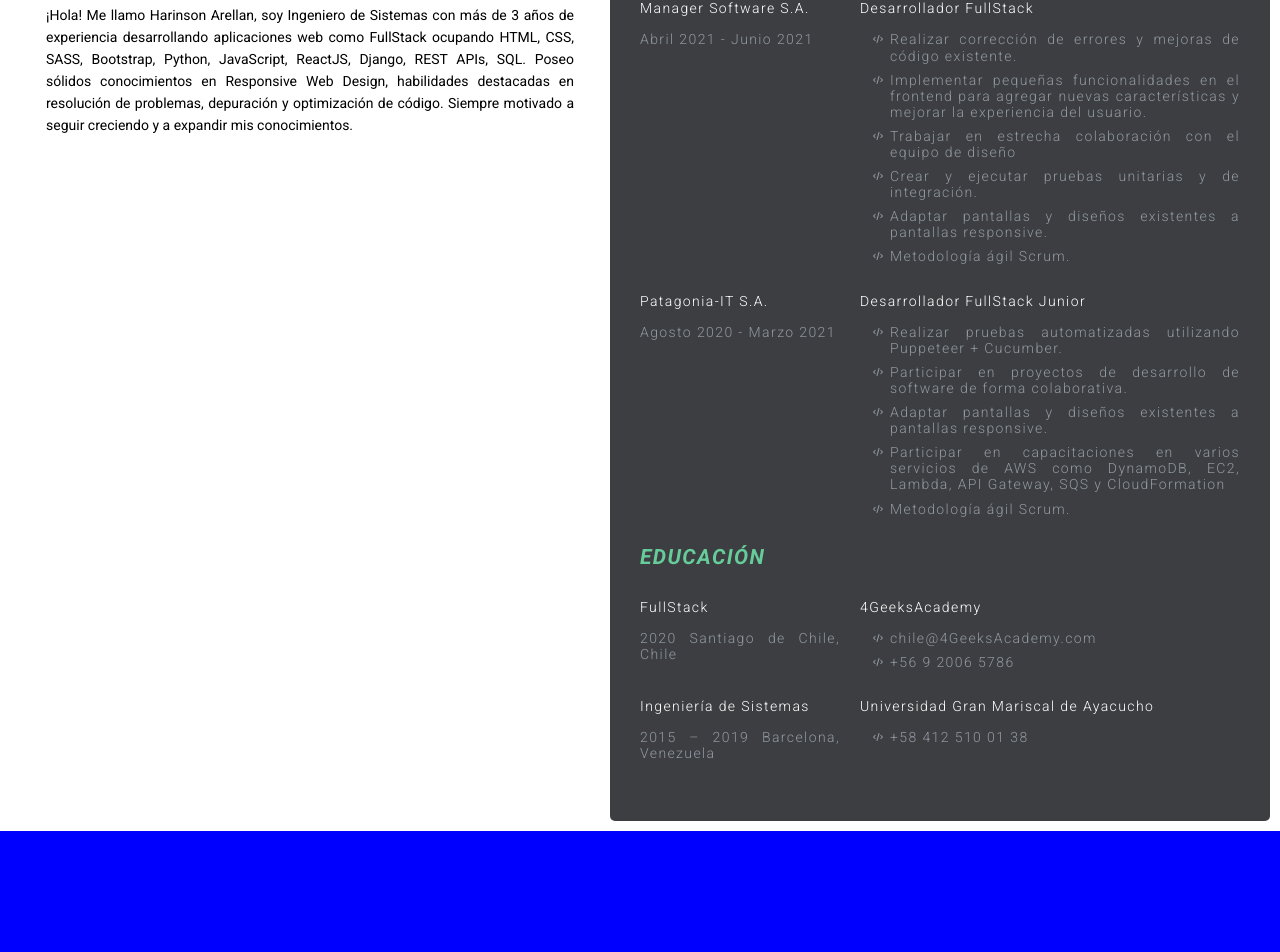
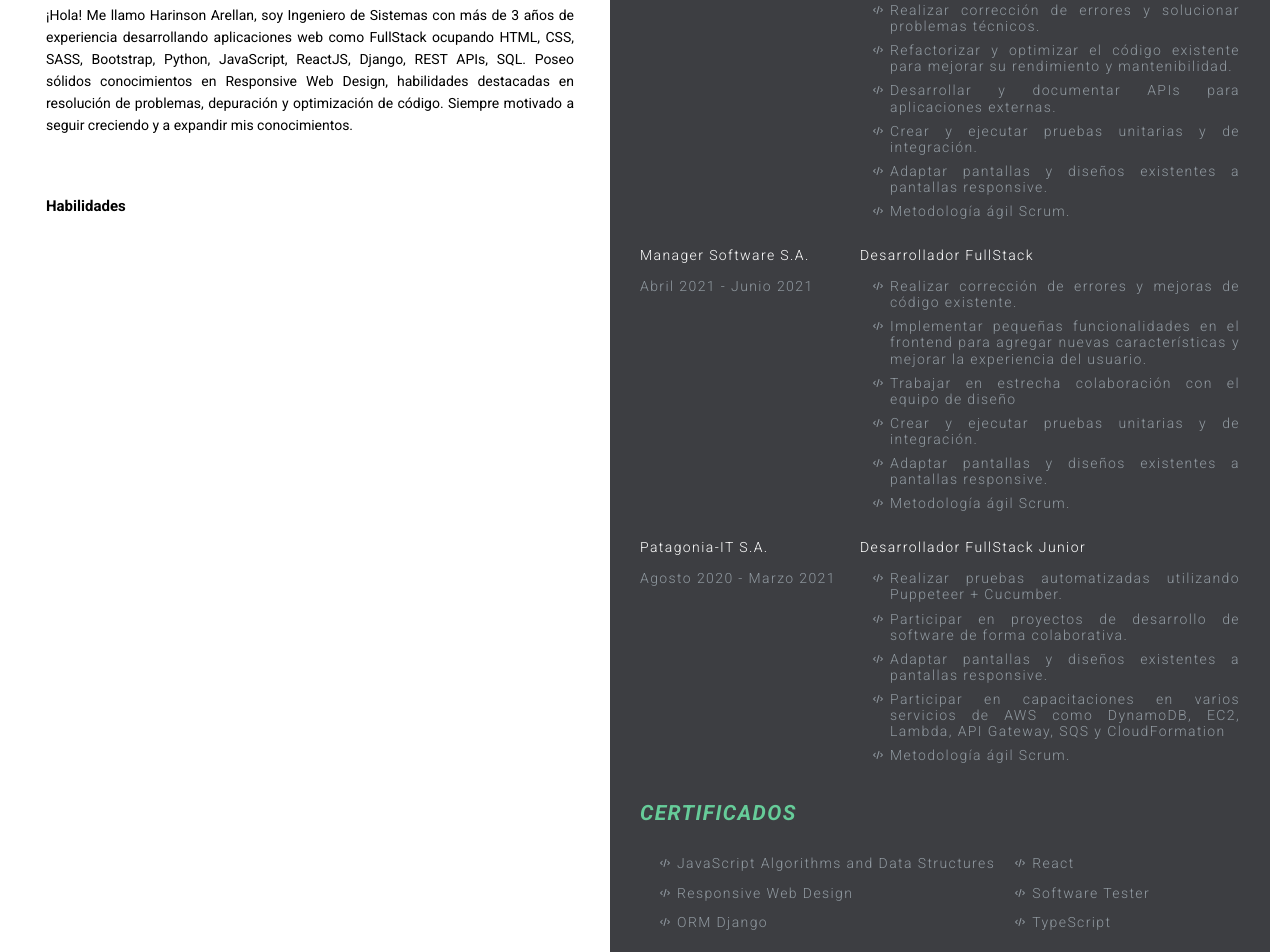
Before and after one commit to harinsonA/portafolio, a React (Create React App) app: page / in a window 1280 px wide. Shown: the part 404-1356 px from the top of the page. Before the commit the page ends 1235 px from the top, so only its background shows below. Built offline with nearby package versions, Linux system fonts and the light colour scheme.

Commit message:
feat: finalizar seccion de certificados e iniciar seccion de habilidades

```diff
--- a/src/components/Aside.jsx
+++ b/src/components/Aside.jsx
@@ -45,6 +45,9 @@ const Aside = () => (
         </div>
       </div>
     </section>
+    <section className='card'>
+      <h2>Habilidades</h2>
+    </section>
   </section>
 );
 
--- /dev/null
+++ b/src/components/Certificates.jsx
@@ -0,0 +1,21 @@
+import '../styles/Certificates.css';
+
+function Certificates(params) {
+  return (
+    <section className="certificates-container">
+      <h2>CERTIFICADOS</h2>
+      <div className="card">
+        <ul>
+          <li>JavaScript Algorithms and Data Structures</li>
+          <li>Responsive Web Design</li>
+          <li>ORM Django</li>
+          <li>React</li>
+          <li>Software Tester</li>
+          <li>TypeScript</li>
+        </ul>
+      </div>
+    </section>
+  )
+}
+
+export default Certificates;
--- a/src/components/Curriculum.jsx
+++ b/src/components/Curriculum.jsx
@@ -1,14 +1,16 @@
-import '../styles/Curriculum.css'
+import '../styles/Curriculum.css';
 import React from "react";
 import ExperienciaLaboral from './ExperienciaLaboral';
 import Educacion from './Educacion';
+import Certificates from './Certificates';
 
 class Curriculum extends React.Component {
   render() {
     return (
       <section className="curriculum-container">
+        <Educacion />
         <ExperienciaLaboral />
-        <Educacion />
+        <Certificates />
       </section>
     );
   }
--- a/src/components/Educacion.jsx
+++ b/src/components/Educacion.jsx
@@ -7,7 +7,7 @@ const Educacion = () => (
     <section className='card'>
       <section className='certificate'>
         <div className='title'>
-          <span>FullStack</span>
+          <span>Desarrollador FullStack</span>
         </div>
         <div className='time'>
           <span>2020 Santiago de Chile, Chile</span>
--- a/src/styles/Aside.css
+++ b/src/styles/Aside.css
@@ -3,7 +3,9 @@
   max-width: 600px;
 
   display: flex;
-  justify-content: center;
+  flex-direction: column;
+  align-content: flex-start;
+  align-items: center;
 }
 
 .curriculum-aside .card {
--- /dev/null
+++ b/src/styles/Certificates.css
@@ -0,0 +1,36 @@
+.certificates-container {
+  width: 100%;
+}
+
+.certificates-container .card {
+  width: 100%;
+}
+
+.certificates-container .card ul {
+  padding: 0 0 0 20px;
+  gap: 5px 20px;
+  height: 100px;
+  display: flex;
+  flex-direction: column;
+  flex-wrap: wrap;
+  align-content: flex-start;
+  justify-content: flex-start;
+}
+
+.certificates-container .card ul li {
+  text-wrap: wrap;
+  margin-bottom: 8px;
+  list-style: url('../images/code-solid.svg');
+  list-style-position: inside;
+}
+
+@media screen and (max-width: 700px) {
+  .certificates-container .card ul {
+    height: auto;
+  }
+
+  .certificates-container .card ul li {
+    text-align: left;
+    list-style-position: outside;
+  }
+}
--- a/src/styles/Educacion.css
+++ b/src/styles/Educacion.css
@@ -1,5 +1,6 @@
 .education-container {
   width: 100%;
+  margin-bottom: 30px;
 }
 
 .education-container .card {
--- a/src/styles/ExperienciaLaboral.css
+++ b/src/styles/ExperienciaLaboral.css
@@ -1,5 +1,6 @@
 .experience-container {
   width: 100%;
+  margin-bottom: 30px;
 }
 
 .experience-container .card {
```
Also changed, not shown: src/components/Habilidades.jsx (added).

Activity: Which of the lines in the data contain the string "React"? Return each one.

Response box:
Before and after one commit to harinsonA/portafolio, a React (Create React App) app: page / in a window 1280 px wide. Shown: the part 404-1356 px from the top of the page. Before the commit the page ends 1235 px from the top, so only its background shows below. Built offline with nearby package versions, Linux system fonts and the light colour scheme.
+          <li>React</li>
 import React from "react";
 class Curriculum extends React.Component {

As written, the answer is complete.